**INSTRUCTIONS FOR THE TASK:** Report how many lines in the data include "shown", with the number as the only reply.

########################################

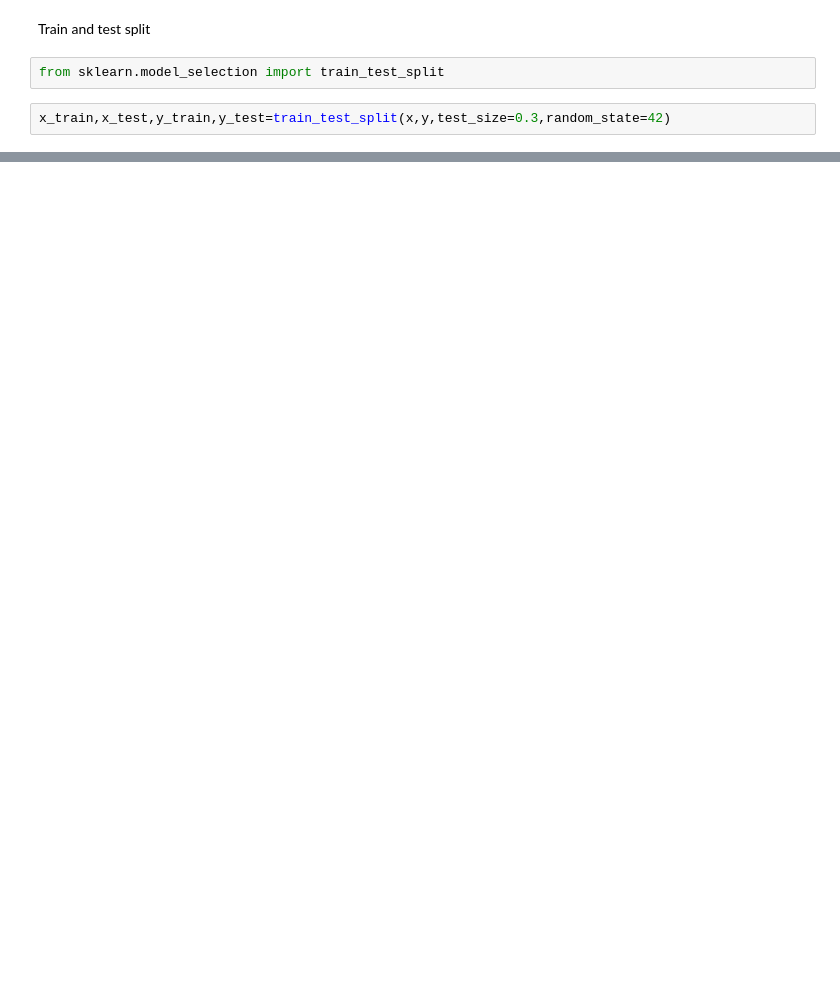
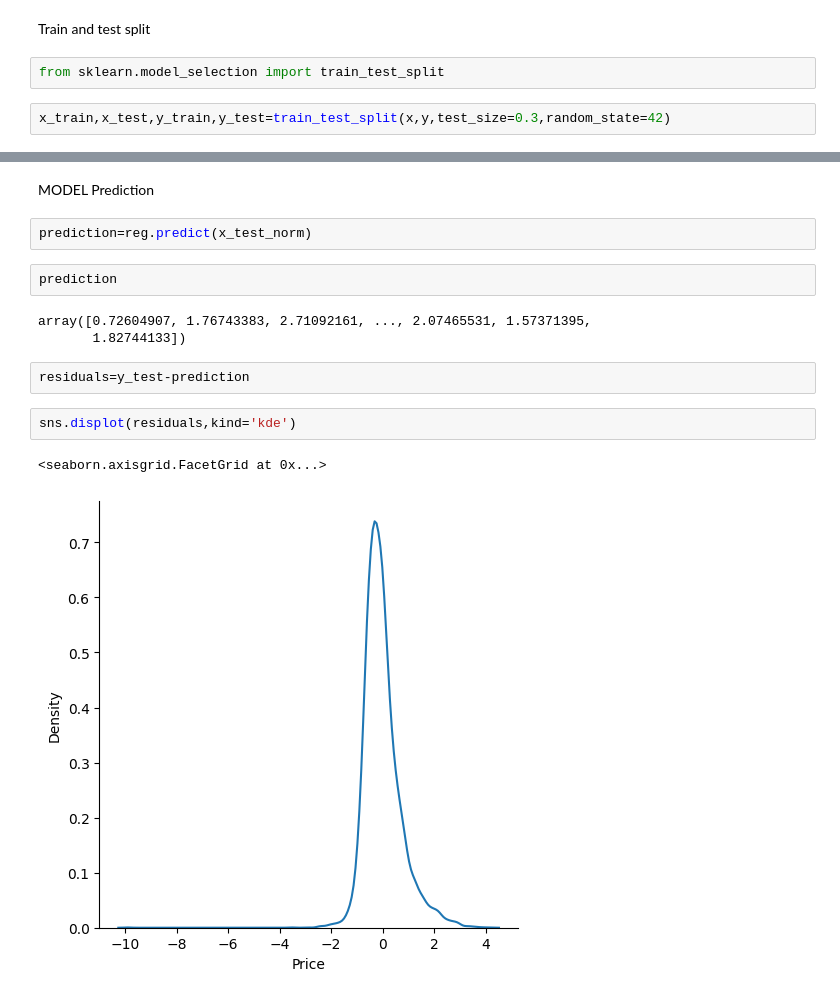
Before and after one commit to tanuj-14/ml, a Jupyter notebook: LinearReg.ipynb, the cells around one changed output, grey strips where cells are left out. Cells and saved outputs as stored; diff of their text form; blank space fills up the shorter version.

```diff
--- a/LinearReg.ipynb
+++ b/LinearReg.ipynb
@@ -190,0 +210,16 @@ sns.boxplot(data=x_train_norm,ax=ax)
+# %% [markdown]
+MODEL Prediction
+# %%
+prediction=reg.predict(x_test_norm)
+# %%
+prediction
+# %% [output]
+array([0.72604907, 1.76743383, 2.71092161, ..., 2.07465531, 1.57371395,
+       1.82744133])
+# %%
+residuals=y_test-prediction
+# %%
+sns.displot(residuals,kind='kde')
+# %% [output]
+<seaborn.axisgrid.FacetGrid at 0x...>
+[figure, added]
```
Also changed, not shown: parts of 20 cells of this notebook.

########################################

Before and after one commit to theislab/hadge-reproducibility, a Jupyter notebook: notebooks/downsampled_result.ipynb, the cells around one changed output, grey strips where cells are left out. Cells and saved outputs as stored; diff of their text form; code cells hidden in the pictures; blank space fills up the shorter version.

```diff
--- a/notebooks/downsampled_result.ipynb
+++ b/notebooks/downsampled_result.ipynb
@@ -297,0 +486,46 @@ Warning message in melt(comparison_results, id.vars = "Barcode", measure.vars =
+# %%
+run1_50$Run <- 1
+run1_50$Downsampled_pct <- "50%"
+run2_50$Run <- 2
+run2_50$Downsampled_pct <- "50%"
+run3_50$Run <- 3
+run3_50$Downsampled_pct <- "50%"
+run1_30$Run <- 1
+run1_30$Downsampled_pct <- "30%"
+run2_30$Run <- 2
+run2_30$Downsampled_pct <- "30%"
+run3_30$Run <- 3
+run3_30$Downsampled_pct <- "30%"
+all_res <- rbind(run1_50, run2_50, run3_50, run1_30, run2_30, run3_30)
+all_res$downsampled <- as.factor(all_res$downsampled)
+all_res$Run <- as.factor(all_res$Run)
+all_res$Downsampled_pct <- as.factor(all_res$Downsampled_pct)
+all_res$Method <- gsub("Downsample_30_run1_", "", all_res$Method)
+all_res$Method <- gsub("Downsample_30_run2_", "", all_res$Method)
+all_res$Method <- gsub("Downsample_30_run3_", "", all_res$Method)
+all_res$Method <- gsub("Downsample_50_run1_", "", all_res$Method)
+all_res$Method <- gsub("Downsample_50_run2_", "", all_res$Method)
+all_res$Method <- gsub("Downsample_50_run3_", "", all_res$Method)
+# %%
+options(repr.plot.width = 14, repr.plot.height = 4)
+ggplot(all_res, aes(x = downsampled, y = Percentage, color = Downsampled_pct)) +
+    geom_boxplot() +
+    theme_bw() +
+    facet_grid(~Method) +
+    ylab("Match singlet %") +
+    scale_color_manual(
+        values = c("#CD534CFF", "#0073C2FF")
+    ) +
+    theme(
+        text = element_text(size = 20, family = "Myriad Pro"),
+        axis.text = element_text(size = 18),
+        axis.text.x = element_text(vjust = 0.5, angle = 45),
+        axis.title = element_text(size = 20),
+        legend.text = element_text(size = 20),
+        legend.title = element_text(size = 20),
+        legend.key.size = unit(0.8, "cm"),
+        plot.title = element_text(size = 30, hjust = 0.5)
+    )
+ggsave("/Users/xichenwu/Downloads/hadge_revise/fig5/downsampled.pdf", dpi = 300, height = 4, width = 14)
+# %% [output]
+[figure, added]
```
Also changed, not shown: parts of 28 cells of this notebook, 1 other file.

########################################

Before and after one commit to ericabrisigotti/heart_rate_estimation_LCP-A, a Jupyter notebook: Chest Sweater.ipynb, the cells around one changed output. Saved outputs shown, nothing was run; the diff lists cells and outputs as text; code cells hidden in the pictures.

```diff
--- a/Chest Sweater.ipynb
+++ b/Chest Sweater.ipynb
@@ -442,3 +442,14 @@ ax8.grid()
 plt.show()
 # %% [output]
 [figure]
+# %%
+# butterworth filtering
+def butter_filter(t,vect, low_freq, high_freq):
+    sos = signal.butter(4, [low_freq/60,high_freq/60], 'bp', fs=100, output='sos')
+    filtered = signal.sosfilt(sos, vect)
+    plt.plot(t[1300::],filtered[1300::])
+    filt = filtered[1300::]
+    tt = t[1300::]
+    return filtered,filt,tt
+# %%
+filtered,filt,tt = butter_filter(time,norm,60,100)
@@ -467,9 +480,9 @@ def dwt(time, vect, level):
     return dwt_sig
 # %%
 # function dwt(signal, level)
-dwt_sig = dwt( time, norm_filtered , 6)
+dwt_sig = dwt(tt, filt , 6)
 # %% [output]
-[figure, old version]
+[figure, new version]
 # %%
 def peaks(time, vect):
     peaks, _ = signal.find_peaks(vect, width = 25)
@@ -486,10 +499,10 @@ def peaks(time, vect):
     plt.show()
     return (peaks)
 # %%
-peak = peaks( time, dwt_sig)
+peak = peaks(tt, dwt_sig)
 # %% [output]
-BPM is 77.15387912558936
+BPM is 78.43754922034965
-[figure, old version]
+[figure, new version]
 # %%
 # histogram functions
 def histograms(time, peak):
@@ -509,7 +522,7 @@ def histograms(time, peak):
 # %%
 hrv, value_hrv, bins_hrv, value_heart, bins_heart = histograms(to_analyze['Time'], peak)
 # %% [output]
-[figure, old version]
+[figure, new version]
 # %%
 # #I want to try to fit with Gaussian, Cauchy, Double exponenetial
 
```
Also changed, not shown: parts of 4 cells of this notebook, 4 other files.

########################################

**SOLUTION TO THE EXERCISE:** 4